This is an appeal from a conviction for burglary of a building. V.T.C.A., Penal Code, Sec. 30.02. After finding appellant guilty, the jury assessed his punishment at seventeen years.
The evidence was that at about eight o'clock on a Sunday night the complaining witness and a Dallas police officer, after responding to a silent burglar alarm, found appellant hidden in the complainant's lumber store. The back door of the store had been broken into, and a window between the back room and the room in which appellant was found had also been broken. Appellant was found hidden behind a desk; he was wearing gloves taken from the store's stock. In one of his pockets was a screwdriver, also taken from the store's stock. The officer testified that the appellant was intoxicated.

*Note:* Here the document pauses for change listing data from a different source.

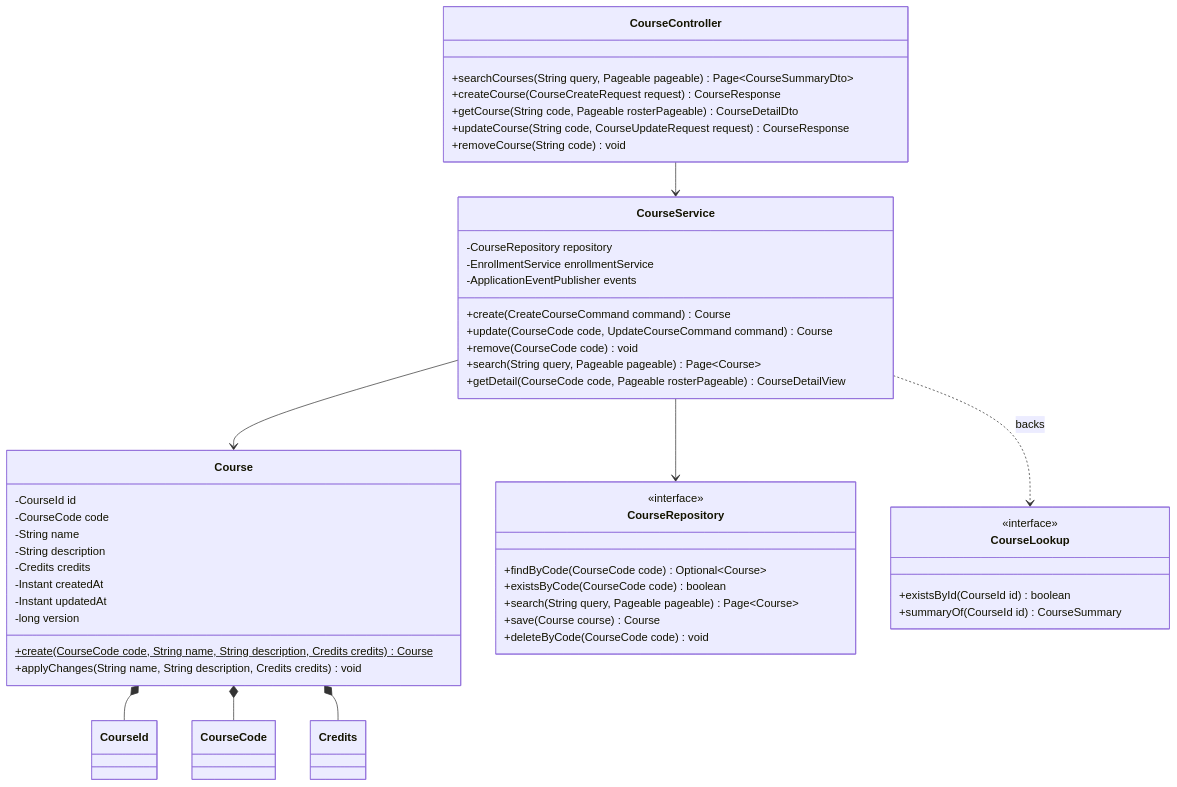
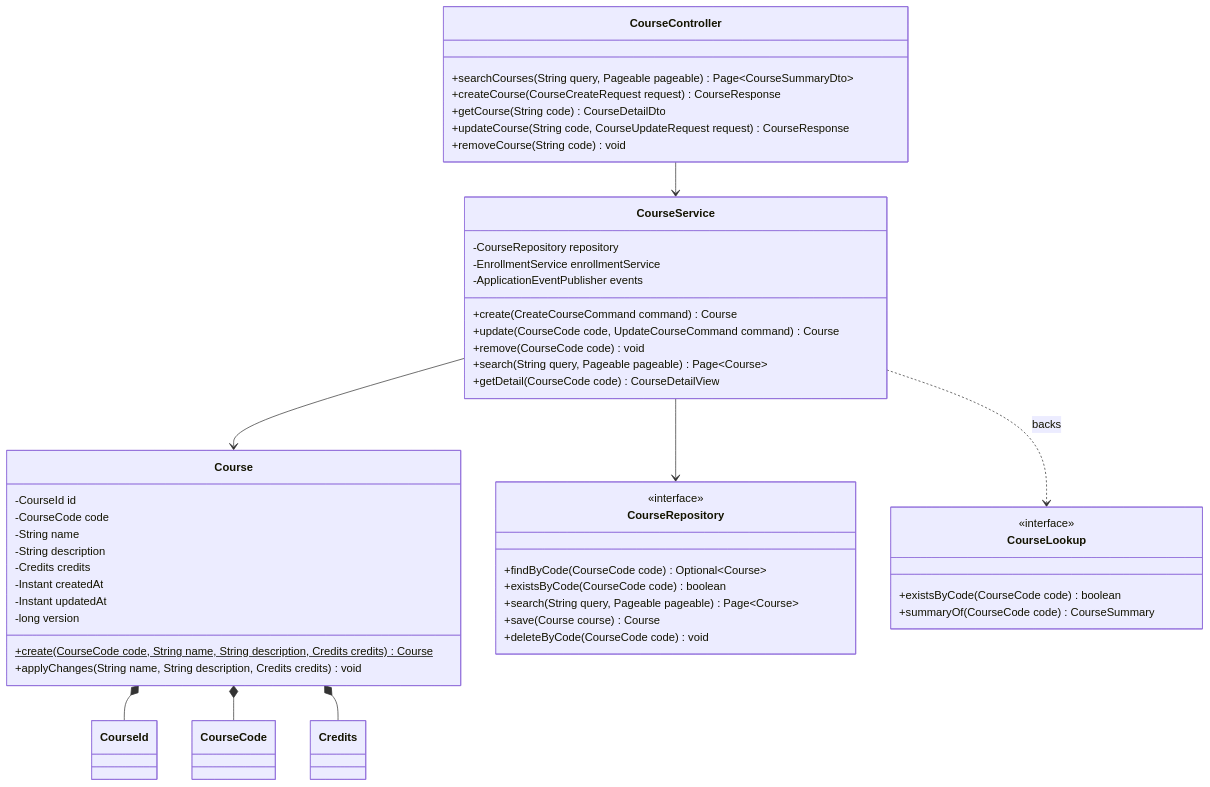
The third of 6 diagrams in docs/SA-docs/06-low-level-design.md (phuchoang2005/Student-Management-System), drawn with Mermaid before and after one commit. The commit also changed other lines of this file and 241 other files, not shown here.

````diff
--- a/docs/SA-docs/06-low-level-design.md
+++ b/docs/SA-docs/06-low-level-design.md
@@ -326,52 +347,52 @@
 ```mermaid
 classDiagram
     class CourseController {
         +searchCourses(String query, Pageable pageable) Page~CourseSummaryDto~
         +createCourse(CourseCreateRequest request) CourseResponse
-        +getCourse(String code, Pageable rosterPageable) CourseDetailDto
+        +getCourse(String code) CourseDetailDto
         +updateCourse(String code, CourseUpdateRequest request) CourseResponse
         +removeCourse(String code) void
     }
     class CourseService {
         -CourseRepository repository
         -EnrollmentService enrollmentService
         -ApplicationEventPublisher events
         +create(CreateCourseCommand command) Course
         +update(CourseCode code, UpdateCourseCommand command) Course
         +remove(CourseCode code) void
         +search(String query, Pageable pageable) Page~Course~
-        +getDetail(CourseCode code, Pageable rosterPageable) CourseDetailView
+        +getDetail(CourseCode code) CourseDetailView
     }
     class Course {
         -CourseId id
         -CourseCode code
         -String name
         -String description
         -Credits credits
         -Instant createdAt
         -Instant updatedAt
         -long version
         +create(CourseCode code, String name, String description, Credits credits)$ Course
         +applyChanges(String name, String description, Credits credits) void
     }
     class CourseRepository {
         <<interface>>
         +findByCode(CourseCode code) Optional~Course~
         +existsByCode(CourseCode code) boolean
         +search(String query, Pageable pageable) Page~Course~
         +save(Course course) Course
         +deleteByCode(CourseCode code) void
     }
     class CourseLookup {
         <<interface>>
-        +existsById(CourseId id) boolean
-        +summaryOf(CourseId id) CourseSummary
+        +existsByCode(CourseCode code) boolean
+        +summaryOf(CourseCode code) CourseSummary
     }
     CourseController --> CourseService
     CourseService --> Course
     CourseService --> CourseRepository
     CourseService ..> CourseLookup : backs
     Course *-- CourseId
     Course *-- CourseCode
     Course *-- Credits
 ```
````
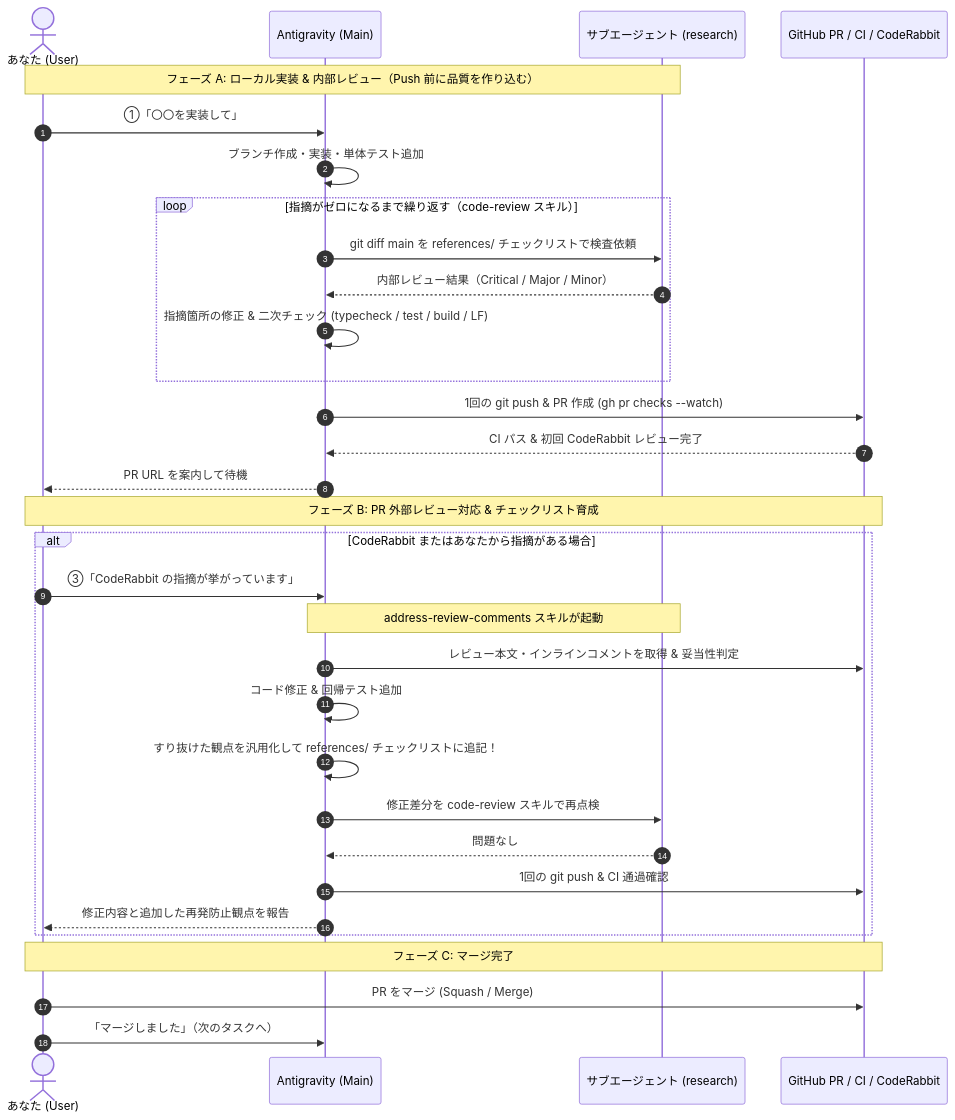
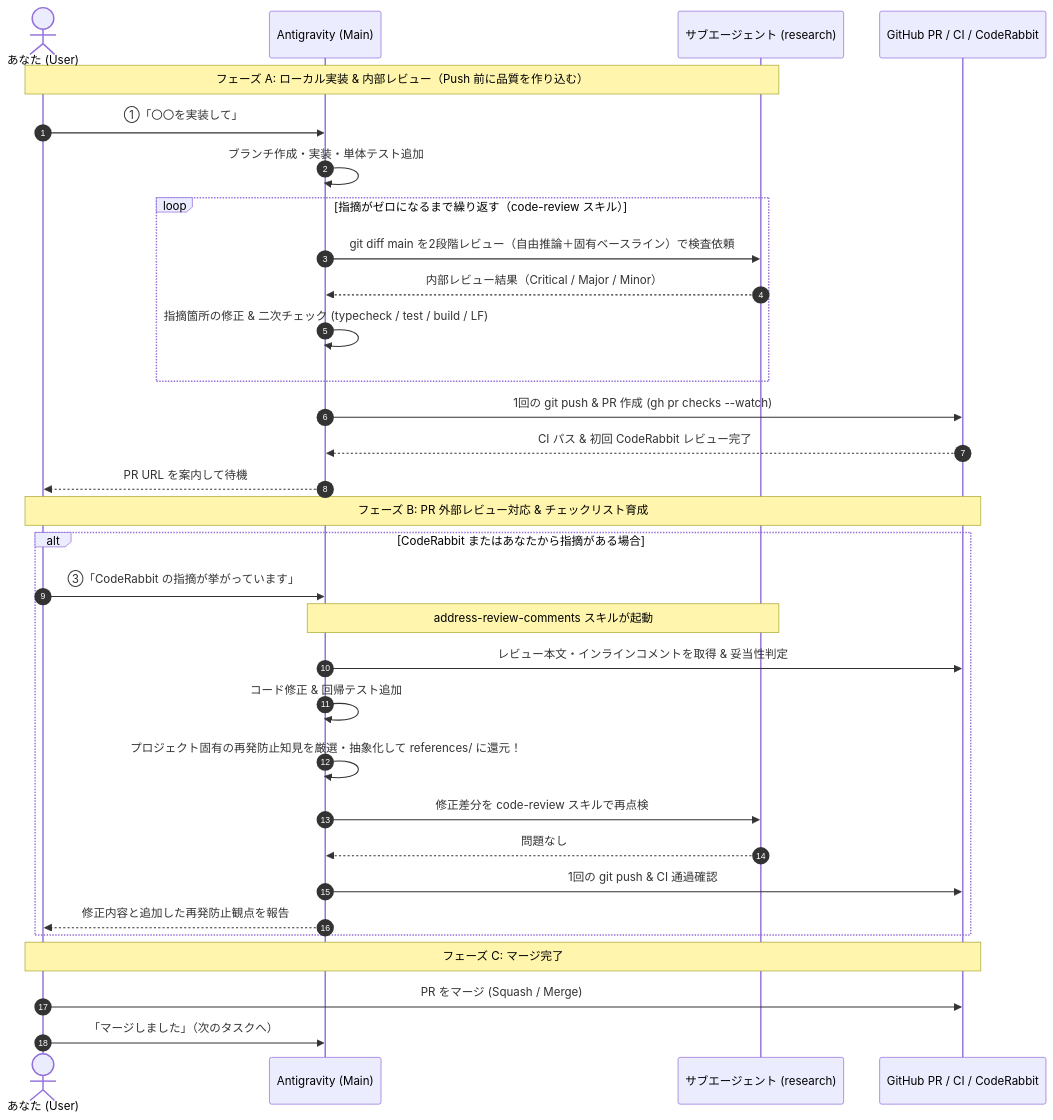
The first of 2 diagrams in docs/dev/release-flow.md (asabon/personal-dev-dashboard), drawn with Mermaid before and after one commit. The commit also changed other lines of this file and 7 other files, not shown here.

Commit message:
chore: コードレビュースキルを2段階方式（自由推論＋固有ベースライン）に改善 (#65)

````diff
--- a/docs/dev/release-flow.md
+++ b/docs/dev/release-flow.md
@@ -33,37 +33,37 @@
 ```mermaid
 sequenceDiagram
     autonumber
     actor User as あなた (User)
     participant Agent as Antigravity (Main)
     participant Sub as サブエージェント (research)
     participant GH as GitHub PR / CI / CodeRabbit
 
     Note over User,Sub: フェーズ A: ローカル実装 & 内部レビュー（Push 前に品質を作り込む）
     User->>Agent: ①「〇〇を実装して」
     Agent->>Agent: ブランチ作成・実装・単体テスト追加
     loop 指摘がゼロになるまで繰り返す（code-review スキル）
-        Agent->>Sub: git diff main を references/ チェックリストで検査依頼
+        Agent->>Sub: git diff main を2段階レビュー（自由推論＋固有ベースライン）で検査依頼
         Sub-->>Agent: 内部レビュー結果（Critical / Major / Minor）
         Agent->>Agent: 指摘箇所の修正 & 二次チェック (typecheck / test / build / LF)
     end
     Agent->>GH: 1回の git push & PR 作成 (gh pr checks --watch)
     GH-->>Agent: CI パス & 初回 CodeRabbit レビュー完了
     Agent-->>User: PR URL を案内して待機
 
     Note over User,GH: フェーズ B: PR 外部レビュー対応 & チェックリスト育成
     alt CodeRabbit またはあなたから指摘がある場合
         User->>Agent: ③「CodeRabbit の指摘が挙がっています」
         Note over Agent,Sub: address-review-comments スキルが起動
         Agent->>GH: レビュー本文・インラインコメントを取得 & 妥当性判定
         Agent->>Agent: コード修正 & 回帰テスト追加
-        Agent->>Agent: すり抜けた観点を汎用化して references/ チェックリストに追記！
+        Agent->>Agent: プロジェクト固有の再発防止知見を厳選・抽象化して references/ に還元！
         Agent->>Sub: 修正差分を code-review スキルで再点検
         Sub-->>Agent: 問題なし
         Agent->>GH: 1回の git push & CI 通過確認
         Agent-->>User: 修正内容と追加した再発防止観点を報告
     end
 
     Note over User,GH: フェーズ C: マージ完了
     User->>GH: PR をマージ (Squash / Merge)
     User->>Agent: 「マージしました」（次のタスクへ）
 ```
````
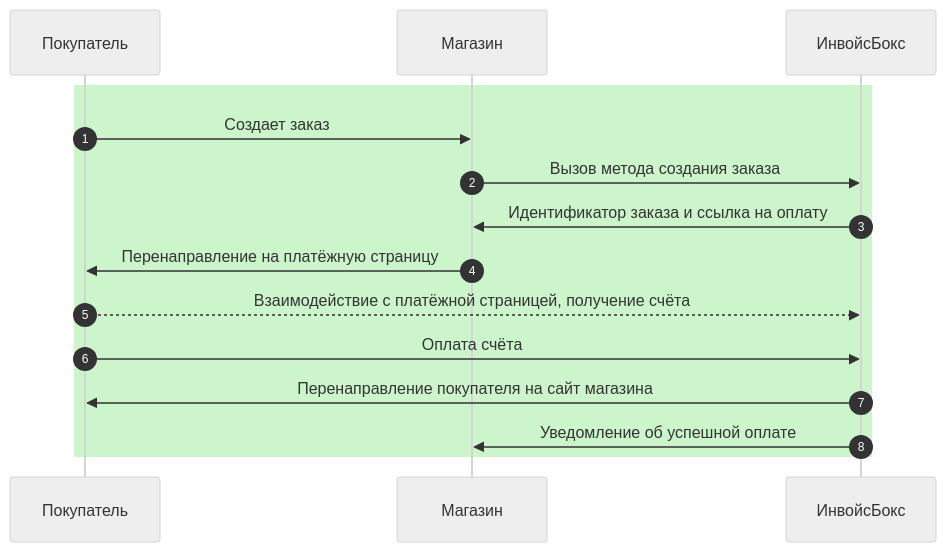
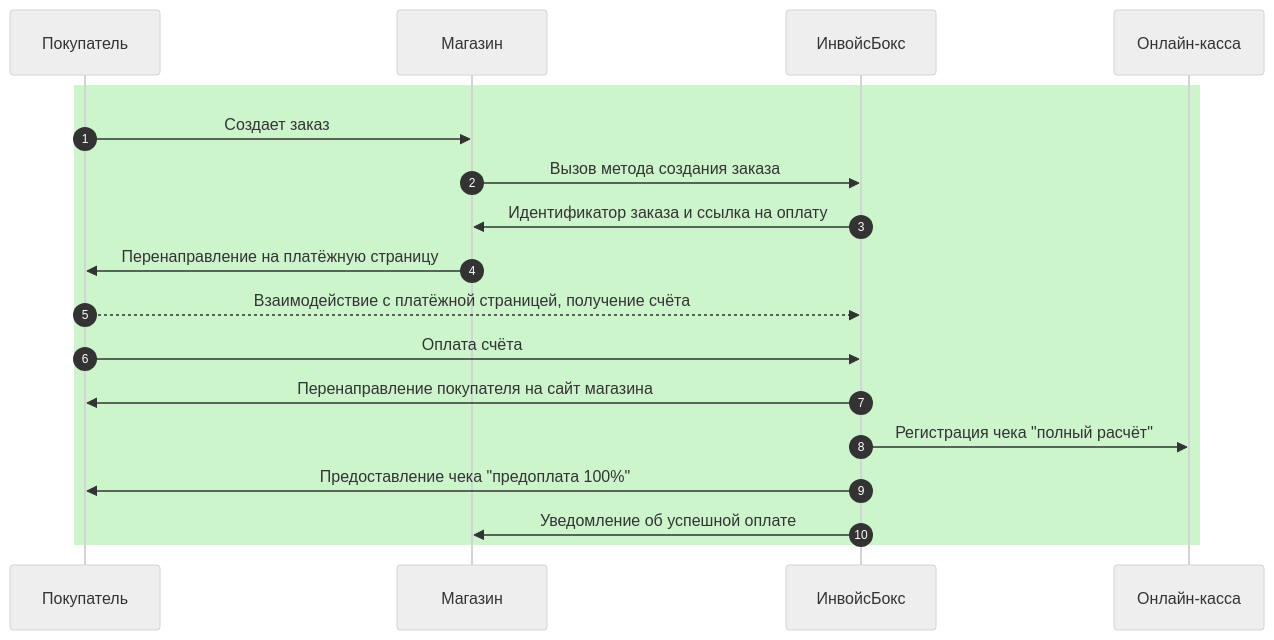
One commit to YIGRIKY/invoicebox-docs changed the first of 3 diagrams in docs/schema.md. Above: the diagram before and after it, drawn with Mermaid (neutral theme). The commit also changed other lines of this file, not shown here.

```diff
--- a/docs/schema.md
+++ b/docs/schema.md
@@ -11,17 +11,20 @@
 <div class="mermaid">
 sequenceDiagram
     autonumber
     participant Покупатель
     participant Магазин
     participant ИнвойсБокс 
+    participant Онлайн-касса
     rect rgb(204, 245, 204)
       Покупатель->>Магазин: Создает заказ
       Магазин->>ИнвойсБокс: Вызов метода создания заказа
       ИнвойсБокс->>Магазин: Идентификатор заказа и ссылка на оплату
       Магазин->>Покупатель: Перенаправление на платёжную страницу
       Покупатель-->>ИнвойсБокс: Взаимодействие с платёжной страницей, получение счёта
       Покупатель->>ИнвойсБокс: Оплата счёта
       ИнвойсБокс->>Покупатель: Перенаправление покупателя на сайт магазина
+      ИнвойсБокс->>Онлайн-касса: Регистрация чека "полный расчёт"
+      ИнвойсБокс->>Покупатель: Предоставление чека "предоплата 100%"
       ИнвойсБокс->>Магазин: Уведомление об успешной оплате
     end
 </div>
```
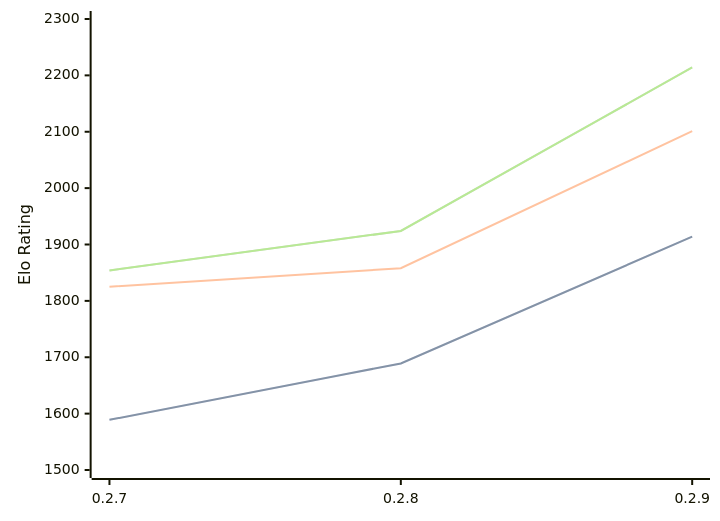
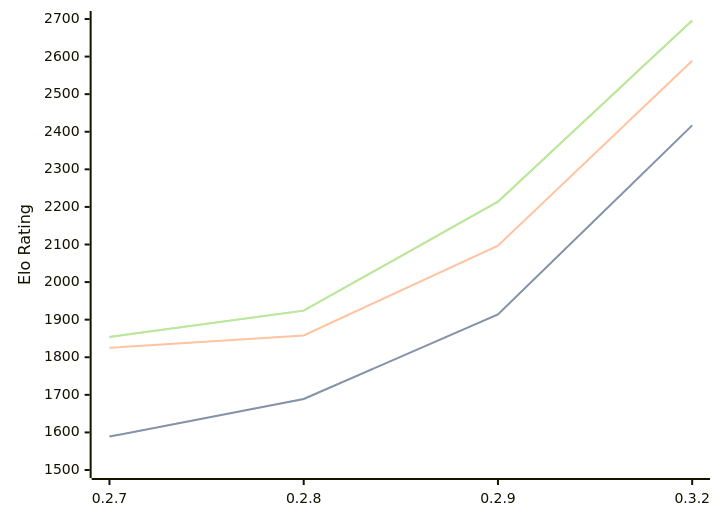
Before and after one commit to computer-chess-index/cci: the first of 3 diagrams in engines/Dual.md, drawn with Mermaid. The commit also changed other lines of this file, not shown here.

Commit message:
Update CCI Ratings (ELO VLTC) - 2026-07-08

````diff
--- a/engines/Dual.md
+++ b/engines/Dual.md
@@ -44,11 +44,11 @@
 ```mermaid
 %%{init: {"theme":"base","themeVariables":{"seriesColors:['#a3a3a3','#222221','#faa371']}}}%%
 xychart-beta
-  x-axis ["0.2.7", "0.2.8", "0.2.9"]
-  y-axis "Elo Rating" 1500 --> 2300
-  line "STC (8.0+0.08s)" [1589, 1689, 1914]
-  line "STC (8.0+0.08s)" [1589, 1689, 1914]
-  line "LTC (60.0+0.60s)" [1825, 1858, 2101]
-  line "VLTC (2m24s+1.12s)" [1854, 1924, 2214]
-  line "VLTC (2m24s+1.12s)" [1854, 1924, 2214]
+  x-axis ["0.2.7", "0.2.8", "0.2.9", "0.3.2"]
+  y-axis "Elo Rating" 1500 --> 2700
+  line "STC (8.0+0.08s)" [1589, 1689, 1914, 2417]
+  line "STC (8.0+0.08s)" [1589, 1689, 1914, 2417]
+  line "LTC (60.0+0.60s)" [1825, 1858, 2097, 2589]
+  line "VLTC (2m24s+1.12s)" [1854, 1924, 2214, 2696]
+  line "VLTC (2m24s+1.12s)" [1854, 1924, 2214, 2696]
 ```
````
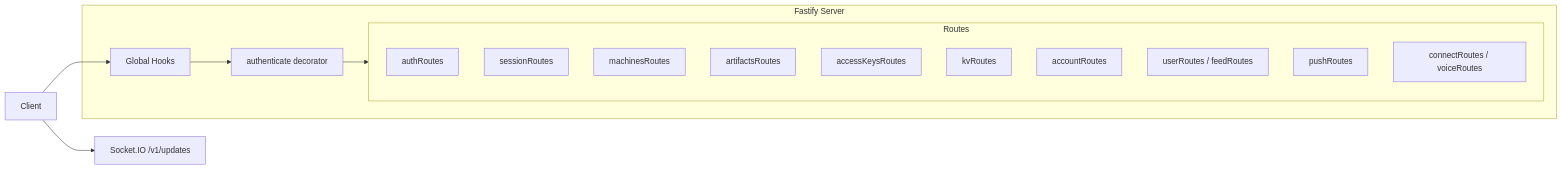
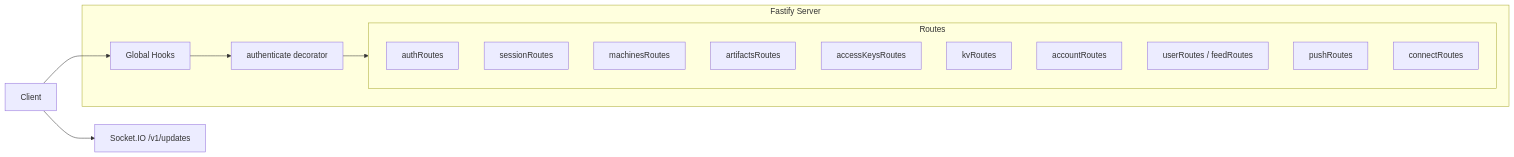
The third of 9 diagrams in docs/backend-architecture.md (buzzni/happy), drawn with Mermaid before and after one commit. The commit also changed other lines of this file and 2 other files, not shown here.

First line of the commit message:
[docs] 지운 /v1/voice 경로와 관련 환경 변수를 서버 문서에서 뺀다

````diff
--- a/docs/backend-architecture.md
+++ b/docs/backend-architecture.md
@@ -113,26 +113,26 @@
 ```mermaid
 graph LR
     subgraph "Fastify Server"
         Hooks[Global Hooks]
         Auth[authenticate decorator]
 
         subgraph Routes
             direction TB
             R1[authRoutes]
             R2[sessionRoutes]
             R3[machinesRoutes]
             R4[artifactsRoutes]
             R5[accessKeysRoutes]
             R6[kvRoutes]
             R7[accountRoutes]
             R8[userRoutes / feedRoutes]
             R9[pushRoutes]
-            R10[connectRoutes / voiceRoutes]
+            R10[connectRoutes]
         end
     end
 
     SocketIO[Socket.IO /v1/updates]
 
     Client --> Hooks --> Auth --> Routes
     Client --> SocketIO
 ```
````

The appellant testified that he had been drinking all day Sunday. He went to the house of his estranged wife early in the evening and found that, without his knowledge, she had moved and taken their children with her. He testified that he then "remember[ed] walking down Mercedes Street and then the next time I remember, I was in the lumber yard." Appellant stated that he did not remember breaking in the lumber yard; he claimed only that he was "mad and drunk."
Appellant's sole contention is that "he was intoxicated to such an extent, that he failed to have the requisite intent necessary to commit a burglary." Appellant acknowledges that Texas law has long been contrary to his contention, see Art. 36, V.A.P.C. (1925), but urges that we overrule a long
Appellant's contention is overruled.
The judgment is affirmed.